● What to work on
Could you copy out every line of the data where the word "Segoe" occurs?

[Web document revisions]

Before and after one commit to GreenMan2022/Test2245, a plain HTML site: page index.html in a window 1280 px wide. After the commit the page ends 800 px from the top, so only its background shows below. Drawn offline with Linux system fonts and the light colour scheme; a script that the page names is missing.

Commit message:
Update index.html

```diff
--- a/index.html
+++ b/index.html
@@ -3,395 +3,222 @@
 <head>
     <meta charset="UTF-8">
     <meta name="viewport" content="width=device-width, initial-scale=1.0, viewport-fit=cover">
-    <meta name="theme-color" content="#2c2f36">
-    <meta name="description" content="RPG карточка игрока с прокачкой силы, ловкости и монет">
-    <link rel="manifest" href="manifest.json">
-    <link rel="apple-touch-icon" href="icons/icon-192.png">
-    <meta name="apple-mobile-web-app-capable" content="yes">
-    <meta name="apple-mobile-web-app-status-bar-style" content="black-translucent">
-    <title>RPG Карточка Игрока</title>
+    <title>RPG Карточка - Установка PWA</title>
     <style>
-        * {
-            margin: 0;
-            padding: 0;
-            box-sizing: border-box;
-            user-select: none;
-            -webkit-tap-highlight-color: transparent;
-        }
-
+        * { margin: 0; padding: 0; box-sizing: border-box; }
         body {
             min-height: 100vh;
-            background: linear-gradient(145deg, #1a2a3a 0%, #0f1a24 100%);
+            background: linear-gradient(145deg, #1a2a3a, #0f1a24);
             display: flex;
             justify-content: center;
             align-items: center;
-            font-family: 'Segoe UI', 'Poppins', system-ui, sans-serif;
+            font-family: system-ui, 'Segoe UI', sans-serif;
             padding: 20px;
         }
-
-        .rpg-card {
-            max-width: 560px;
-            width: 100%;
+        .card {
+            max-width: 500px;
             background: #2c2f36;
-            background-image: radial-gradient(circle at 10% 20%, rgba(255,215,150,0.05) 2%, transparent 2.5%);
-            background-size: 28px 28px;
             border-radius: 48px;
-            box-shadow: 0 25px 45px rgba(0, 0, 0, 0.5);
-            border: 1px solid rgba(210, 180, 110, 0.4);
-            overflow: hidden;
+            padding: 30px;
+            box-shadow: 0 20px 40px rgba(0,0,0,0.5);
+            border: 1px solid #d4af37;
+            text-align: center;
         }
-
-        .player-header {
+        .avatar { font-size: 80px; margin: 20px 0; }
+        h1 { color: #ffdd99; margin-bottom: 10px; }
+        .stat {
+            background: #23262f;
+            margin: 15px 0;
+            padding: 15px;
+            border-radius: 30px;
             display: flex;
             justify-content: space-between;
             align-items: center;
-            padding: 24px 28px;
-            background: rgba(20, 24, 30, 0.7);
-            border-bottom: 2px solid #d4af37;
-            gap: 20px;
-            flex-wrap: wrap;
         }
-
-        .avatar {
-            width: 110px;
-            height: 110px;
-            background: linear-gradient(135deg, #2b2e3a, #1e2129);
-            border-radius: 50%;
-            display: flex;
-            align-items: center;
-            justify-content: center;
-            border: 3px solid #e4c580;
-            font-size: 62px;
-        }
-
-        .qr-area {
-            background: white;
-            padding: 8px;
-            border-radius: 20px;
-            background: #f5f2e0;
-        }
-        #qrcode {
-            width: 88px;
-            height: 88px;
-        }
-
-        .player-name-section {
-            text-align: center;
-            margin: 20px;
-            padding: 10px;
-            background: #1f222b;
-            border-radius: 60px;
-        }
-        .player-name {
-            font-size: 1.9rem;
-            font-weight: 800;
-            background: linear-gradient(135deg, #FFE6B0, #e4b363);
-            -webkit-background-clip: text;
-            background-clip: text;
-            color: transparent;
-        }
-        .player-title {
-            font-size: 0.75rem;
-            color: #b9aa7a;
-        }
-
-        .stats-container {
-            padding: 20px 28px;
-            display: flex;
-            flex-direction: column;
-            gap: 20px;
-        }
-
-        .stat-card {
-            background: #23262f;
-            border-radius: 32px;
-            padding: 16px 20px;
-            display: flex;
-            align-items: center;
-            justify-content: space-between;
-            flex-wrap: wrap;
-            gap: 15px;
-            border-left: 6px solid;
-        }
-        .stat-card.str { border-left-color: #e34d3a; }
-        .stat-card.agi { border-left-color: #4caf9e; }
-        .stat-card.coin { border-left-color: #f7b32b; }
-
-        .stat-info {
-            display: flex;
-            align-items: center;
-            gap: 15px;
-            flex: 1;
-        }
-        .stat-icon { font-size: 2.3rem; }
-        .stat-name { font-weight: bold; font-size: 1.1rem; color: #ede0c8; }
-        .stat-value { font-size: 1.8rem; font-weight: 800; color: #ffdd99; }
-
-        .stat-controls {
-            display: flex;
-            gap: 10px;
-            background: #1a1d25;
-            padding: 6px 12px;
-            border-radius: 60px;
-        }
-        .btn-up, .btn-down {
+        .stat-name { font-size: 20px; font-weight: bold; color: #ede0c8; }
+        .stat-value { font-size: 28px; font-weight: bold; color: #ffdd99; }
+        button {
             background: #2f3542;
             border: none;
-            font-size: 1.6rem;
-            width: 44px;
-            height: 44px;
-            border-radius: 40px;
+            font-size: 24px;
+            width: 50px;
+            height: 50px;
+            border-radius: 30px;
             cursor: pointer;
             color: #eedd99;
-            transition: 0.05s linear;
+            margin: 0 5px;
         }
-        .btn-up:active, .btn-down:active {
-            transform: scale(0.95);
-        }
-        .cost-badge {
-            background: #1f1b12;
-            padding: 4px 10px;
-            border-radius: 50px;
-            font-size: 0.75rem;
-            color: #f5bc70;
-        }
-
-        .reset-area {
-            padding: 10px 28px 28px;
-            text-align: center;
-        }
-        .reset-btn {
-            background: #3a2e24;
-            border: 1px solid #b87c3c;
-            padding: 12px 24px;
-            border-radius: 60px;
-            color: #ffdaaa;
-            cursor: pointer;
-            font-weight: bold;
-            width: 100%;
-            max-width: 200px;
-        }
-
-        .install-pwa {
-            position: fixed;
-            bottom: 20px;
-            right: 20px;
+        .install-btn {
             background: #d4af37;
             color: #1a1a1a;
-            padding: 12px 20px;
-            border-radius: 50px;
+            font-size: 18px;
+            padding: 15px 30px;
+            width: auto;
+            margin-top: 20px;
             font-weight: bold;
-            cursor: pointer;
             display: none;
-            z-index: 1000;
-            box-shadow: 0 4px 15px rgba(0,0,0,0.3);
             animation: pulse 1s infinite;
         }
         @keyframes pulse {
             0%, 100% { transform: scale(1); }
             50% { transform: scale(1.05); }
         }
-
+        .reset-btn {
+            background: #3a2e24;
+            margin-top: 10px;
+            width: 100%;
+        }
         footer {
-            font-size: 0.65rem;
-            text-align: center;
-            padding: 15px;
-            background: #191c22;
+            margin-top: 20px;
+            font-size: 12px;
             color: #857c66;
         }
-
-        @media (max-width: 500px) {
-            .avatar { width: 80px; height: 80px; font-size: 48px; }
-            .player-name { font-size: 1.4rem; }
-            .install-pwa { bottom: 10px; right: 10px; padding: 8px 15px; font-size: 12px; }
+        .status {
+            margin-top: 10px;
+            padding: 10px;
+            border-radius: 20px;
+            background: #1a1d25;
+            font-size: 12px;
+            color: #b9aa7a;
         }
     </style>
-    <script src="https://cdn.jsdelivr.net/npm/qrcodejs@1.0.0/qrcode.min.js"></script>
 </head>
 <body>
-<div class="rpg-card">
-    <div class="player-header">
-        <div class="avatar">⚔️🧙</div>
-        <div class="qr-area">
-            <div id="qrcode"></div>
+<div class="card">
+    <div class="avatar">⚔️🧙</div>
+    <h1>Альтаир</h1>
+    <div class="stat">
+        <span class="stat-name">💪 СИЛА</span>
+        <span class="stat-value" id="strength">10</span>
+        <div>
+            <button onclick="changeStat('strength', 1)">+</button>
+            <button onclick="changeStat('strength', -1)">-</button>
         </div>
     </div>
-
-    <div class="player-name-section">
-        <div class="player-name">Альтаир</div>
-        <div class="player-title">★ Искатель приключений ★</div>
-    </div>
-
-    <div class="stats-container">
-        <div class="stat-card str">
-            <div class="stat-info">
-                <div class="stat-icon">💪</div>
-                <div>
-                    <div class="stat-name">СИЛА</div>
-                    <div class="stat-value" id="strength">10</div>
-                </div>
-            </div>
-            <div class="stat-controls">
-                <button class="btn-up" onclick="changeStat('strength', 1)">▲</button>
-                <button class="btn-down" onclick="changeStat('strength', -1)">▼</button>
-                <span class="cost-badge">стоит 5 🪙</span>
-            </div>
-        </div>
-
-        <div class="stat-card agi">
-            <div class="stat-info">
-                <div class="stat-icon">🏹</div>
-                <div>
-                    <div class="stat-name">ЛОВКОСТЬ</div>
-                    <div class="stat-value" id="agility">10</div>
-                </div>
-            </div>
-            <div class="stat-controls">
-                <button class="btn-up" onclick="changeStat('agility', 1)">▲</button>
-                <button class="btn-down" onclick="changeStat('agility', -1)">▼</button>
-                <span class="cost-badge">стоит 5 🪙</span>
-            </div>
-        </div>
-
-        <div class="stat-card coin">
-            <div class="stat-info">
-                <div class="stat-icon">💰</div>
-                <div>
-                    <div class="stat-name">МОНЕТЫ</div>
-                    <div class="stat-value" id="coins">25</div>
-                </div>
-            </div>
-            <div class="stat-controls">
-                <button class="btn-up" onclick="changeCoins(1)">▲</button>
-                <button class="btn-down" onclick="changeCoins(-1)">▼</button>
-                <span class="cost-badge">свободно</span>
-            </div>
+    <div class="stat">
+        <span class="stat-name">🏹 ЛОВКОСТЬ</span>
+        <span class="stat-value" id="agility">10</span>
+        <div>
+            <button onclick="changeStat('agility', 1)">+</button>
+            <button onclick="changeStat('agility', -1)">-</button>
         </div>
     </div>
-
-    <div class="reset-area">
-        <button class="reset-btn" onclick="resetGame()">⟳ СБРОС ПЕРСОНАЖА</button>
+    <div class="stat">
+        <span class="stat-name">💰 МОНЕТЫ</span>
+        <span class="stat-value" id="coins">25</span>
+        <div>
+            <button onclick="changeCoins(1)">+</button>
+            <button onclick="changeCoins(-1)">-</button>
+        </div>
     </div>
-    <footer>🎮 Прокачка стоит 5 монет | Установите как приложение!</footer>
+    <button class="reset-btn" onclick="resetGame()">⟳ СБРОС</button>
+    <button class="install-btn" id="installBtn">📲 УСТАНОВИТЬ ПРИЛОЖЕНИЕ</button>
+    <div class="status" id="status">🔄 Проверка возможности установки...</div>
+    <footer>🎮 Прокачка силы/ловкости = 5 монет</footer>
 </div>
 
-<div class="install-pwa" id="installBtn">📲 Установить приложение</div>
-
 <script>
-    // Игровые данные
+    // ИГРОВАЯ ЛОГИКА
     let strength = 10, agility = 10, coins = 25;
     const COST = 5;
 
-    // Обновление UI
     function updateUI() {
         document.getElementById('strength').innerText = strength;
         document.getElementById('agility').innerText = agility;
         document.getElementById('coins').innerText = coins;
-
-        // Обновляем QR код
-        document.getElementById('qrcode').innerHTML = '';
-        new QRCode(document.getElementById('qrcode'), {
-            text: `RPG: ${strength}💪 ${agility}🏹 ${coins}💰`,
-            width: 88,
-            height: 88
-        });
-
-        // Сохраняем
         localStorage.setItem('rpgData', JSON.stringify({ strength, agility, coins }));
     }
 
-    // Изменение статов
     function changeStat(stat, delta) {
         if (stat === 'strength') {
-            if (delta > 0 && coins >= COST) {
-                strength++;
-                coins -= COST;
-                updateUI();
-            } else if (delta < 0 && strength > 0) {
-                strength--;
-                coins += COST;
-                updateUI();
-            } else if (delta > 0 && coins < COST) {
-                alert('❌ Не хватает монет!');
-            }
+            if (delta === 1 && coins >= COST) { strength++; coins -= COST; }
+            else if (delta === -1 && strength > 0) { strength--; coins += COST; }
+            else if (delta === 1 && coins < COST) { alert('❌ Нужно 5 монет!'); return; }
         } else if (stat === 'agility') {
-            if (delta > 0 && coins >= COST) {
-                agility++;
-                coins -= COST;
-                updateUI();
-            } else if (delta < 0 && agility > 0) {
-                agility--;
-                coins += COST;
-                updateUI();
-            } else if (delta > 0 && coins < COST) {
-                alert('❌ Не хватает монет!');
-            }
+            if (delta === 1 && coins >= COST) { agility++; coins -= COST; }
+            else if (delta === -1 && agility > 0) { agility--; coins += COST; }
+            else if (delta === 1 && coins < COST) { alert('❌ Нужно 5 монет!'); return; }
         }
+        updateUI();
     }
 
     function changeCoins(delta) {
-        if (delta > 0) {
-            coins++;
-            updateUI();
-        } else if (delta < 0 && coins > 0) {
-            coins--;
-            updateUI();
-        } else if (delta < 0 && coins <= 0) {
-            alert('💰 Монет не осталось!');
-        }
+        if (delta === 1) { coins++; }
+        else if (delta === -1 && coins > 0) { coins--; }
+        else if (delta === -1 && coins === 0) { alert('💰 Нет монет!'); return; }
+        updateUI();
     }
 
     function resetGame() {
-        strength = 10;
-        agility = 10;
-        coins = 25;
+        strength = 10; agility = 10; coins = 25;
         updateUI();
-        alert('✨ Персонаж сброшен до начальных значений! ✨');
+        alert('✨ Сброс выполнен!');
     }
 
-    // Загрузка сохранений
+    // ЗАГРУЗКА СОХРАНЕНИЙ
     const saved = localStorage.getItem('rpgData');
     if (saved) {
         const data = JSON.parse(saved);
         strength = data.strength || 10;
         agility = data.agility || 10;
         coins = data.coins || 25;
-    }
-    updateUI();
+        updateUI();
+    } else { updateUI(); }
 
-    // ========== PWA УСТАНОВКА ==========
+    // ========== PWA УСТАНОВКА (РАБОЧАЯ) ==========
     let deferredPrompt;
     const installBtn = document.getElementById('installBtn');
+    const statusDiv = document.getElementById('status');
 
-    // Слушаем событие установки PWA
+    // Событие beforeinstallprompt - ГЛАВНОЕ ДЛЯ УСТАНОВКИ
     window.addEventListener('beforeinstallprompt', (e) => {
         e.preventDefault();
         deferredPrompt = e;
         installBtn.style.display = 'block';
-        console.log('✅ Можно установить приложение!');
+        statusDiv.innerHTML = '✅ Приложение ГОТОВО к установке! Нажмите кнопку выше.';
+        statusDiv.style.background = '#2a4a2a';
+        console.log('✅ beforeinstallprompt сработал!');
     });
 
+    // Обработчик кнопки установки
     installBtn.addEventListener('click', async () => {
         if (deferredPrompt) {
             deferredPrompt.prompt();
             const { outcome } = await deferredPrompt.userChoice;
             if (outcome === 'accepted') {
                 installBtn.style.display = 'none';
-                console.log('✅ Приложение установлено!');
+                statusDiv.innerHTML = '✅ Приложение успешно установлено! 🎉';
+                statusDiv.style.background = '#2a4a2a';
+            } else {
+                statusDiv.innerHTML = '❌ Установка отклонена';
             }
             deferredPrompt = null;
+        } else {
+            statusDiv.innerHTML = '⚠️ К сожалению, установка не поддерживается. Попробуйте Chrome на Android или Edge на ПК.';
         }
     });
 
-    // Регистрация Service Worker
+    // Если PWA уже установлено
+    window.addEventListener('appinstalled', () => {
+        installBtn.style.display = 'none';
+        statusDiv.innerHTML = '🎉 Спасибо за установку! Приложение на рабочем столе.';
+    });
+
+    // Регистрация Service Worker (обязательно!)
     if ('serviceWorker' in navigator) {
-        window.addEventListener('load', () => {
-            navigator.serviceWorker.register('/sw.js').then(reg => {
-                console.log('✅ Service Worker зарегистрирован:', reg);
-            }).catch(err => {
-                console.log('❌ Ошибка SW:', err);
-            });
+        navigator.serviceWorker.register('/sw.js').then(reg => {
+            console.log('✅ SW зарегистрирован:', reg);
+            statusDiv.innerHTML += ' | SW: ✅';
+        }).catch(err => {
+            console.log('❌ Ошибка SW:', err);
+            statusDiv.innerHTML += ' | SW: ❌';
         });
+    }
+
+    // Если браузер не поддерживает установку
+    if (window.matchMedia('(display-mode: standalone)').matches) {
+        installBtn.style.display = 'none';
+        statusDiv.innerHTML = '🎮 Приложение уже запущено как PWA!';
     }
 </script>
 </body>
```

● Output below
-            font-family: 'Segoe UI', 'Poppins', system-ui, sans-serif;
+            font-family: system-ui, 'Segoe UI', sans-serif;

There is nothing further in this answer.